_Exercise_
Retype every record exactly as it appears.

_Given data_
******************************

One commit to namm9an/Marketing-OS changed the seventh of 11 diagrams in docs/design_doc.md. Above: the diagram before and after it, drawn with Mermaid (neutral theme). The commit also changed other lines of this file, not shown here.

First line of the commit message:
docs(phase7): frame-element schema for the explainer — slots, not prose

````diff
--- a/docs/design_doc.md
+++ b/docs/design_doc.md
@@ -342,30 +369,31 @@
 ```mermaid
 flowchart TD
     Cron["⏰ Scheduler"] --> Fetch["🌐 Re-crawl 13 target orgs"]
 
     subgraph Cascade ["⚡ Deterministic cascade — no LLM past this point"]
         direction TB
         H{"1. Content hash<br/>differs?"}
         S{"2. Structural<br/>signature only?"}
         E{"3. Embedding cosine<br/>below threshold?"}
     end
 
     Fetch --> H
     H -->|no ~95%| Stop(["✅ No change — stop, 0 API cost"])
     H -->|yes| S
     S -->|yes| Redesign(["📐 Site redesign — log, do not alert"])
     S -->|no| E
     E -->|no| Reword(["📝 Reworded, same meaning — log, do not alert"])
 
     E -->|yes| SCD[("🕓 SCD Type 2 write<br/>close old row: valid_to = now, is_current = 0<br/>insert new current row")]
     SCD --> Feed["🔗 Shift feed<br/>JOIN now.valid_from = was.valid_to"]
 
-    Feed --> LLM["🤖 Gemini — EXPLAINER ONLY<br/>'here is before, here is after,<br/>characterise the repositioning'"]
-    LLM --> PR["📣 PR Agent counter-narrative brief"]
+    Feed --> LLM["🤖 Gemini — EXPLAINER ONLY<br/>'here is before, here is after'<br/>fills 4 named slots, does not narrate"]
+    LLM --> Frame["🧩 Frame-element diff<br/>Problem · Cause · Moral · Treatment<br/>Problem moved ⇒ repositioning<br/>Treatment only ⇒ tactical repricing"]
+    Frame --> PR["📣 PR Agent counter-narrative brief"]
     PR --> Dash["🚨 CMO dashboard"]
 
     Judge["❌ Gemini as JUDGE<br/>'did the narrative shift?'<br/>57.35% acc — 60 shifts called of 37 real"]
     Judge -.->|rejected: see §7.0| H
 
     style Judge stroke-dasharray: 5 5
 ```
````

******************************

_Task answer_
One commit to namm9an/Marketing-OS changed the seventh of 11 diagrams in docs/design_doc.md. Above: the diagram before and after it, drawn with Mermaid (neutral theme). The commit also changed other lines of this file, not shown here.

First line of the commit message:
docs(phase7): frame-element schema for the explainer — slots, not prose

````diff
--- a/docs/design_doc.md
+++ b/docs/design_doc.md
@@ -342,30 +369,31 @@
 ```mermaid
 flowchart TD
     Cron["⏰ Scheduler"] --> Fetch["🌐 Re-crawl 13 target orgs"]
 
     subgraph Cascade ["⚡ Deterministic cascade — no LLM past this point"]
         direction TB
         H{"1. Content hash<br/>differs?"}
         S{"2. Structural<br/>signature only?"}
         E{"3. Embedding cosine<br/>below threshold?"}
     end
 
     Fetch --> H
     H -->|no ~95%| Stop(["✅ No change — stop, 0 API cost"])
     H -->|yes| S
     S -->|yes| Redesign(["📐 Site redesign — log, do not alert"])
     S -->|no| E
     E -->|no| Reword(["📝 Reworded, same meaning — log, do not alert"])
 
     E -->|yes| SCD[("🕓 SCD Type 2 write<br/>close old row: valid_to = now, is_current = 0<br/>insert new current row")]
     SCD --> Feed["🔗 Shift feed<br/>JOIN now.valid_from = was.valid_to"]
 
-    Feed --> LLM["🤖 Gemini — EXPLAINER ONLY<br/>'here is before, here is after,<br/>characterise the repositioning'"]
-    LLM --> PR["📣 PR Agent counter-narrative brief"]
+    Feed --> LLM["🤖 Gemini — EXPLAINER ONLY<br/>'here is before, here is after'<br/>fills 4 named slots, does not narrate"]
+    LLM --> Frame["🧩 Frame-element diff<br/>Problem · Cause · Moral · Treatment<br/>Problem moved ⇒ repositioning<br/>Treatment only ⇒ tactical repricing"]
+    Frame --> PR["📣 PR Agent counter-narrative brief"]
     PR --> Dash["🚨 CMO dashboard"]
 
     Judge["❌ Gemini as JUDGE<br/>'did the narrative shift?'<br/>57.35% acc — 60 shifts called of 37 real"]
     Judge -.->|rejected: see §7.0| H
 
     style Judge stroke-dasharray: 5 5
 ```
````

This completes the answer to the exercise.